In the records below, pick out all lines containing the word "parameterized".

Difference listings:
Content starts

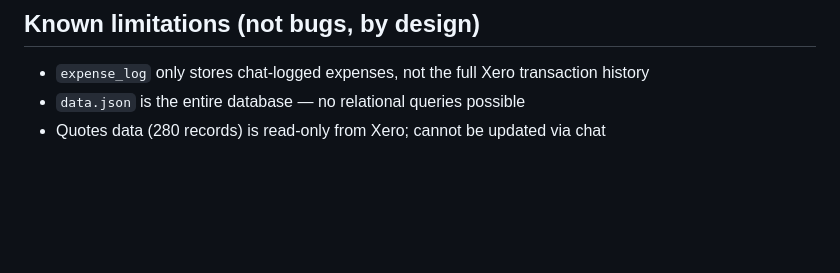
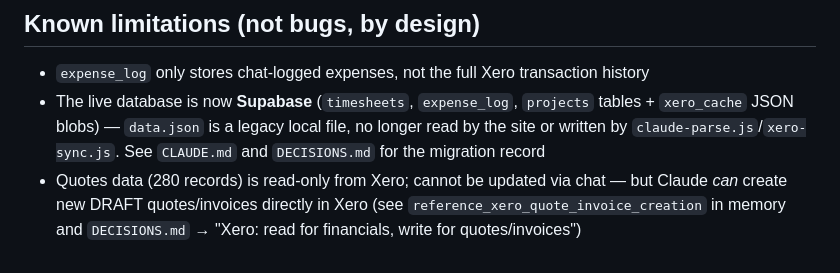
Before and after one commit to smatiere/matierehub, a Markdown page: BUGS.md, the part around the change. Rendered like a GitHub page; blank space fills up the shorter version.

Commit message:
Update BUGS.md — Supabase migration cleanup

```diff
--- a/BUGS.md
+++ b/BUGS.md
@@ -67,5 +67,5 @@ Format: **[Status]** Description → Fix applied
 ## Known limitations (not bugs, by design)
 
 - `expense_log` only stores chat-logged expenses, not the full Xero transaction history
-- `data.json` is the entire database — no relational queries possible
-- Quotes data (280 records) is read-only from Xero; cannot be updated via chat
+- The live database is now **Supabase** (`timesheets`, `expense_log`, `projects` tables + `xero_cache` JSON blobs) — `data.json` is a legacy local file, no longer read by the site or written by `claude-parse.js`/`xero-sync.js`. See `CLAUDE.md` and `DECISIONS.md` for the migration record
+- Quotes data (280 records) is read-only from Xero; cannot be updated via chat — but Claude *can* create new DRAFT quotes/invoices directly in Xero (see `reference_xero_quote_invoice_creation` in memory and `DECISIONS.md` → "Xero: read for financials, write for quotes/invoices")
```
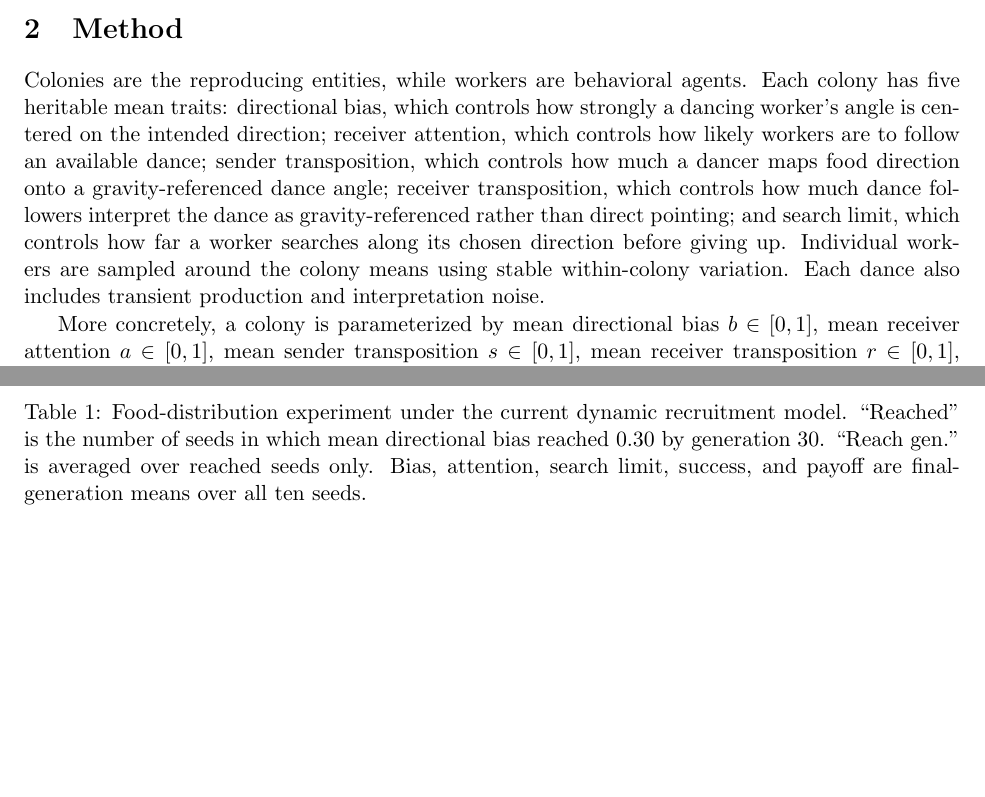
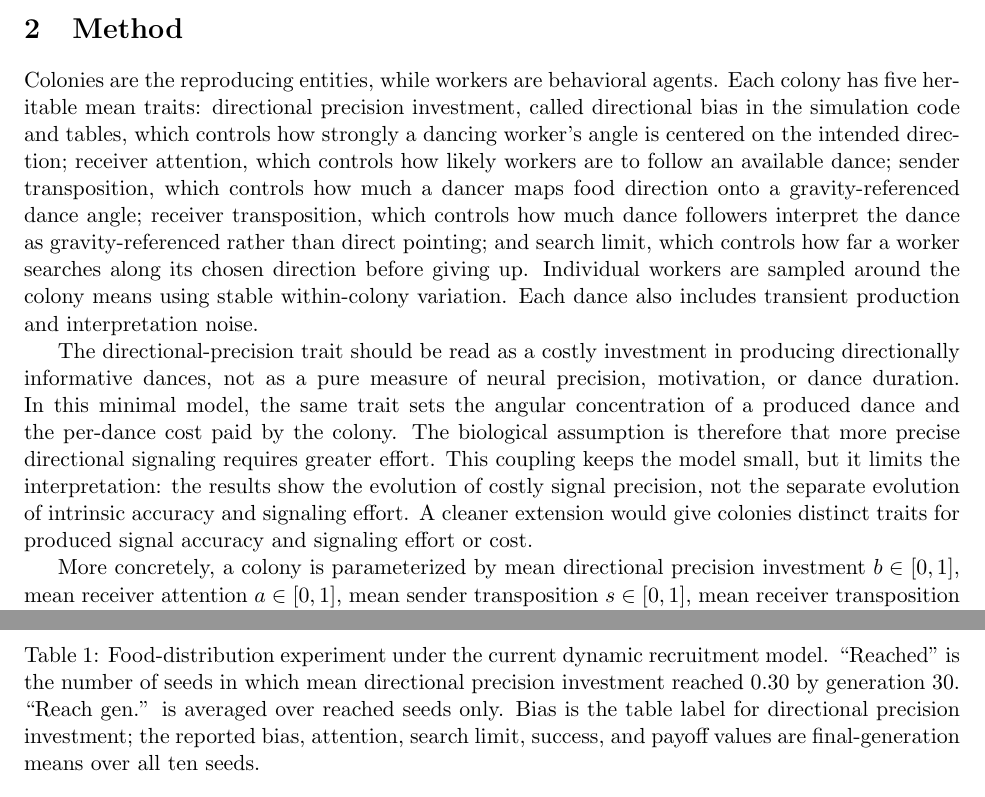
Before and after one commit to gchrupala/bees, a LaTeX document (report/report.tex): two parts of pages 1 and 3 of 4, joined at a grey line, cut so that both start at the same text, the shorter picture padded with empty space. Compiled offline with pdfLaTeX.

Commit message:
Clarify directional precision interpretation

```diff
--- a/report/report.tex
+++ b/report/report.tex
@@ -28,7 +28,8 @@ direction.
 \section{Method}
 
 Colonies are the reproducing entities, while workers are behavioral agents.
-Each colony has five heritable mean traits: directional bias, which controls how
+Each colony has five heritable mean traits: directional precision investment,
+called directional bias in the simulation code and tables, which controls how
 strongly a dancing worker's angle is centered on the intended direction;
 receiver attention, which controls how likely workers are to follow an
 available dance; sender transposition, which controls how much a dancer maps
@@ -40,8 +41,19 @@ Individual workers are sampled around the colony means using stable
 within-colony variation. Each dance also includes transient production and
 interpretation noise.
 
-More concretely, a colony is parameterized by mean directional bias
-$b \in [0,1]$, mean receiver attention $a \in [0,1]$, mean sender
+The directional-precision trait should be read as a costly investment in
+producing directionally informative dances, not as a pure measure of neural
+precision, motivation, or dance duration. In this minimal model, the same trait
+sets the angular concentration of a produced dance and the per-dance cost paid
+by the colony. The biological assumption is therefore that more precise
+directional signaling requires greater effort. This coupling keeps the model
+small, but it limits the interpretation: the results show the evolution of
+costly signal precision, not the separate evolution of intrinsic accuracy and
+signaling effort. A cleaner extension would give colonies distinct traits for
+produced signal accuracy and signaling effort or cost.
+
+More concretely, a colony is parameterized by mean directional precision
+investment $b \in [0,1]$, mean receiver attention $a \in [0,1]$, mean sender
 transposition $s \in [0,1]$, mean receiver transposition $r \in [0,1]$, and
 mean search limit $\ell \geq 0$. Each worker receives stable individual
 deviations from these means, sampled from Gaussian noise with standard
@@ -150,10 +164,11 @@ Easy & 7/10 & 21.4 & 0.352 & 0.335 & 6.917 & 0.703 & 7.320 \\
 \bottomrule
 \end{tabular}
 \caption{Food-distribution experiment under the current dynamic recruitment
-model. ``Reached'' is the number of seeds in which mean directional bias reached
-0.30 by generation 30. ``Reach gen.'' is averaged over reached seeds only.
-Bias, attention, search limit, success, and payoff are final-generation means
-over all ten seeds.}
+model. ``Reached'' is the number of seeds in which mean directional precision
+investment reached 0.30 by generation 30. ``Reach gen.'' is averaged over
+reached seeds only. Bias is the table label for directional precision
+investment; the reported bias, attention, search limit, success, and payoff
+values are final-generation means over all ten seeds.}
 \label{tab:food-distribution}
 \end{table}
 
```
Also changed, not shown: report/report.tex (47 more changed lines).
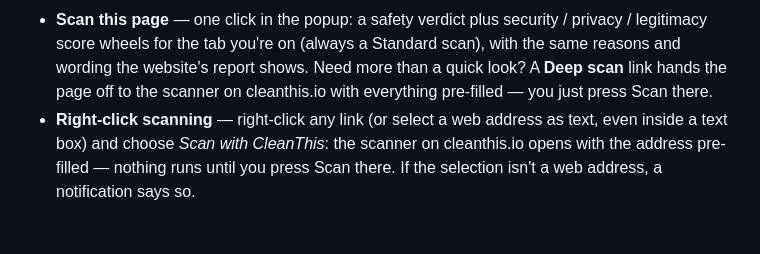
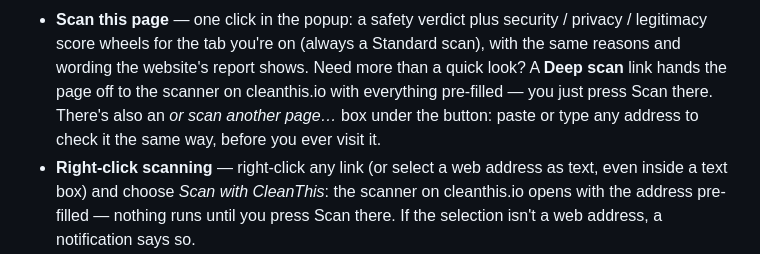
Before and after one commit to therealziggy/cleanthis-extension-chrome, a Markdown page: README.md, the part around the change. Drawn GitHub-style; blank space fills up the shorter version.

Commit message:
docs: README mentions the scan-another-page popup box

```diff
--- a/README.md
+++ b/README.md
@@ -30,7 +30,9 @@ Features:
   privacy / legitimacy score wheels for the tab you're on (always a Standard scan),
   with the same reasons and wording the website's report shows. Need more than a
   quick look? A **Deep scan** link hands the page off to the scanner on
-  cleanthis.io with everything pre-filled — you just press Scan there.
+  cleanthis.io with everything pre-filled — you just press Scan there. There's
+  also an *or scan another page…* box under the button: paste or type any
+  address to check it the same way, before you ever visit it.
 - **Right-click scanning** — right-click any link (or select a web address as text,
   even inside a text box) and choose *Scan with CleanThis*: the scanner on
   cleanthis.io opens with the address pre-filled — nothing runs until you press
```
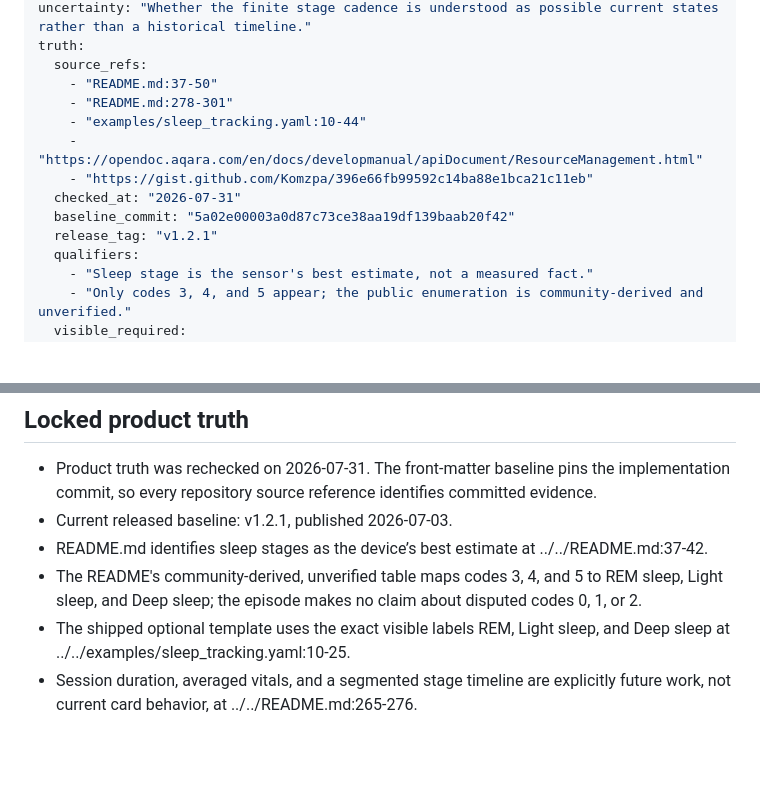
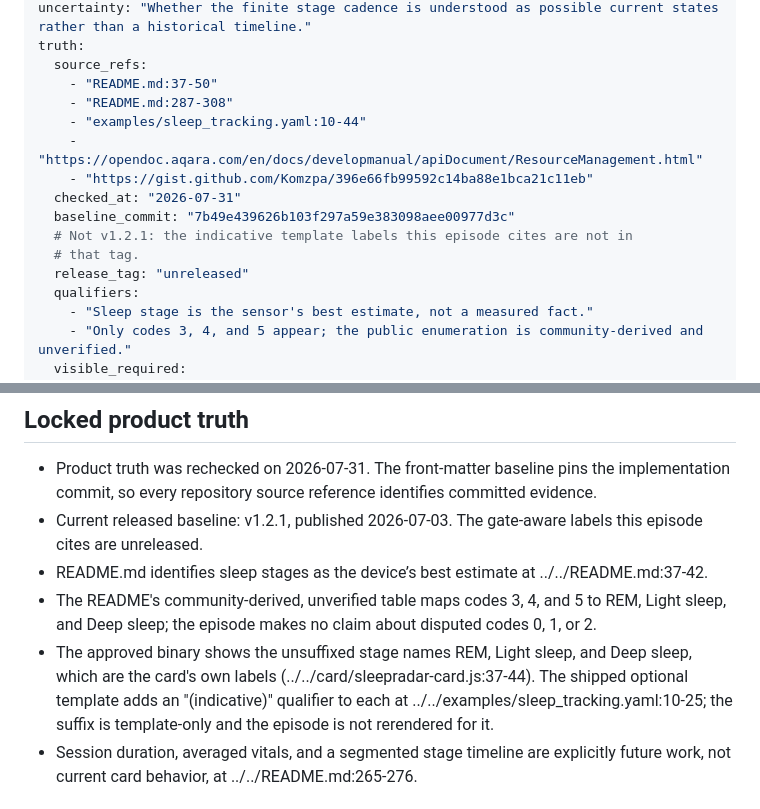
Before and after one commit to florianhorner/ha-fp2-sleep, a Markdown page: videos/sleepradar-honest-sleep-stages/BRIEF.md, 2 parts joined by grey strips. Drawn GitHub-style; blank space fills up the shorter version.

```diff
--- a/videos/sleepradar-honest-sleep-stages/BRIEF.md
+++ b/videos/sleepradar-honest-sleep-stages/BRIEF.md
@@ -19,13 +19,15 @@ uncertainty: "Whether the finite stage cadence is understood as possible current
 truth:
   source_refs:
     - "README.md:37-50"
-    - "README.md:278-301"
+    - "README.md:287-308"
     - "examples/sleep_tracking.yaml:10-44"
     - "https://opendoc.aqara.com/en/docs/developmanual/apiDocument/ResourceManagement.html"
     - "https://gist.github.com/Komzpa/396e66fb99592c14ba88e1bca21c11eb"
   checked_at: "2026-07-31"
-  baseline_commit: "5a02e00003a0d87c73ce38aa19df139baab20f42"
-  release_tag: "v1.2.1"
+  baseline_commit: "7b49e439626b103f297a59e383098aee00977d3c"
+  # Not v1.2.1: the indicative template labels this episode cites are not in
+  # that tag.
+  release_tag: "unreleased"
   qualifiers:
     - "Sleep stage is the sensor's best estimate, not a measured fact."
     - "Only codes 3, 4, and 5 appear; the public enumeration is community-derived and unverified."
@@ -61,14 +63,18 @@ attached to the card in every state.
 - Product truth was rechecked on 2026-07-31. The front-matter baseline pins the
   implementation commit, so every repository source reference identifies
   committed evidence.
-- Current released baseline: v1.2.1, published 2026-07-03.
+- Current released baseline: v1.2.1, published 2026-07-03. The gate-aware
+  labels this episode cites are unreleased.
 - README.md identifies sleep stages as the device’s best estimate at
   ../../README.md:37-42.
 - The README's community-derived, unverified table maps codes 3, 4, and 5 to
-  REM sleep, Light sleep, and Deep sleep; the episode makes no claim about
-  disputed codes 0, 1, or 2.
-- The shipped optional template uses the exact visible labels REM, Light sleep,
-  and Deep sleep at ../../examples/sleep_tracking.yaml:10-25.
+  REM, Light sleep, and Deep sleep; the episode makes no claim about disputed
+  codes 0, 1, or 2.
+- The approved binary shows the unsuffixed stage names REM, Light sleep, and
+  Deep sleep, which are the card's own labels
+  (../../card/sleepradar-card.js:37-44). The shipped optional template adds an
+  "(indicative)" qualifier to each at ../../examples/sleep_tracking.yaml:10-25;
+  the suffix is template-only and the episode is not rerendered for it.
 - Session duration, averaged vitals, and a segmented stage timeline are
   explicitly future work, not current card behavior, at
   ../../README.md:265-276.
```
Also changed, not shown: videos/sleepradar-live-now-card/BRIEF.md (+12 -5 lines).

Content ends

- **Reply**
-More concretely, a colony is parameterized by mean directional bias
+More concretely, a colony is parameterized by mean directional precision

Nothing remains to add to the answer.